Windsor High School has drawn flak for not immediately closing its tuck shop after it was found to have no halaal permit.
At the beginning of the year, the Rondebosch East school hired a new catering company to serve warm meals and snacks to pupils and staff.
According to Western Cape Education Department (WCED) spokeswoman Bronagh Hammond, the school governing body awarded the tender.
“The vendor has two sites currently operating. The first site is halaal certified. He has also provided information stating where all meat products are purchased from,” she said.
While the caterer had a halaal certificate for a tuck shop at another school, he did not have one for Windsor High, although he had applied for one through the Muslim Judicial Council, she said.
According to Ms Hammond, Windsor High notified parents on Sunday April 16 that the tuck shop had no halaal certificate.
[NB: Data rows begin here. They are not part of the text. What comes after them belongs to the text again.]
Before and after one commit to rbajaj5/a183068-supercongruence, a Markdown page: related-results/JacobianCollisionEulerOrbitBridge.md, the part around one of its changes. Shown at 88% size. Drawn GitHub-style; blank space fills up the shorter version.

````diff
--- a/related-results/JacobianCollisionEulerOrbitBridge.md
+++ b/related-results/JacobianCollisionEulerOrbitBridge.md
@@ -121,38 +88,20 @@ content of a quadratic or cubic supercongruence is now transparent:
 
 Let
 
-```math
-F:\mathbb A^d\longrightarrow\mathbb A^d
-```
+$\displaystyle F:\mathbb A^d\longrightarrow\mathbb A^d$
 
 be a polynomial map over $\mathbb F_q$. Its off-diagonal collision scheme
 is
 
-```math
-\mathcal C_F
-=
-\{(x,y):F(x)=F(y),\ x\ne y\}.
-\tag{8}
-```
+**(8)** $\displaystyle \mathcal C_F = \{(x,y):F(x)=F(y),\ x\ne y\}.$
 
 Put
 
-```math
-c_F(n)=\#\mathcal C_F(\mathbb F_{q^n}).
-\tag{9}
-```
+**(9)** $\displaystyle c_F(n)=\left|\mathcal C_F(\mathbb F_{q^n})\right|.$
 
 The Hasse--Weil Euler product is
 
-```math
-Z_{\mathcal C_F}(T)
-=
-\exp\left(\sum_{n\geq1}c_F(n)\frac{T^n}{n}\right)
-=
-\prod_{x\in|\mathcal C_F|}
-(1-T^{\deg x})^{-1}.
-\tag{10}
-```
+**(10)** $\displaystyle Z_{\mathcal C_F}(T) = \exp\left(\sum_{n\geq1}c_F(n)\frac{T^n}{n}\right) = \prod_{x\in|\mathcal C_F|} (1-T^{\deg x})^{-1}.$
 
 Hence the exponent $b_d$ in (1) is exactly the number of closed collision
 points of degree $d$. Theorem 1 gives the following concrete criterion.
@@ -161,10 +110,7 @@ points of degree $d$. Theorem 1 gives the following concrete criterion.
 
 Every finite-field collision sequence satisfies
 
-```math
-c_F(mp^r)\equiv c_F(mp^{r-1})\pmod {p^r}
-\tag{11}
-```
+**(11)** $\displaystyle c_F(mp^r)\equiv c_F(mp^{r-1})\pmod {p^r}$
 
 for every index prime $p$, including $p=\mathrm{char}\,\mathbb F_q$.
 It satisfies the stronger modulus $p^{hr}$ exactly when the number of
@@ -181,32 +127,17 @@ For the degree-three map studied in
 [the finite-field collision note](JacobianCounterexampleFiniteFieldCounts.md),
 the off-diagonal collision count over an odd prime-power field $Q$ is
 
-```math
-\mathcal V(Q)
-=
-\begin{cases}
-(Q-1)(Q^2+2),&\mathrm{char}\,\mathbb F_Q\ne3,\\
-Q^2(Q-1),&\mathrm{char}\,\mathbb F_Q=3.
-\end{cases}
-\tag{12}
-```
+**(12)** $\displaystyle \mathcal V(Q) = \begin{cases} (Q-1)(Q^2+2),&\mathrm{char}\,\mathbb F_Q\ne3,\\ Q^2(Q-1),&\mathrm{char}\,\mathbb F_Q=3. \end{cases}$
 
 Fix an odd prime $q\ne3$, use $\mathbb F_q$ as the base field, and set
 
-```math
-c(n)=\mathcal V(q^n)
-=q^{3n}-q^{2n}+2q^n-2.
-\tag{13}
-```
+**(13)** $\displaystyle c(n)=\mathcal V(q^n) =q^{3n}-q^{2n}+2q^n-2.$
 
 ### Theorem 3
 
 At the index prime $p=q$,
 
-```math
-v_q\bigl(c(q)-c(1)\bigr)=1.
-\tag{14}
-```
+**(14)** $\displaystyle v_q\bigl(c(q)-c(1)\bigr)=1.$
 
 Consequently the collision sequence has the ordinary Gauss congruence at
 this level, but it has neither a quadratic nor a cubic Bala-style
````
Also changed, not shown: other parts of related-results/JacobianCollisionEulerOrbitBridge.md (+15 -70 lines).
However, a school letter seen by the Tatler claims the hot food at the tuck shop is “halaal friendly” and that the caterer has a halaal certificate for the other school tuck shop.
The Windsor High tuck shop serves beef burgers, chicken wraps, toasted chicken-mayo sandwiches, vetkoek and fries.
Zaakiyah Hartley, who has a son in Grade 9 at the school, said Windsor High should have addressed the matter at the beginning of the year.
She said she had initially heard from other parents that the tuck shop had no halaal certificate, and, in the middle of March, she had visited the tuck shop to buy a cooldrink there. Seeing no certificate in the window, she had asked the tuck-shop staff to produce one and they had been unable to do so.
Maryam Abdurahman, a shariah-compliance auditor for the Muslim Judicial Council Halaal Trust, said they had contacted the tuck-shop owner who had confirmed to them that he had no halaal certification for Windsor High.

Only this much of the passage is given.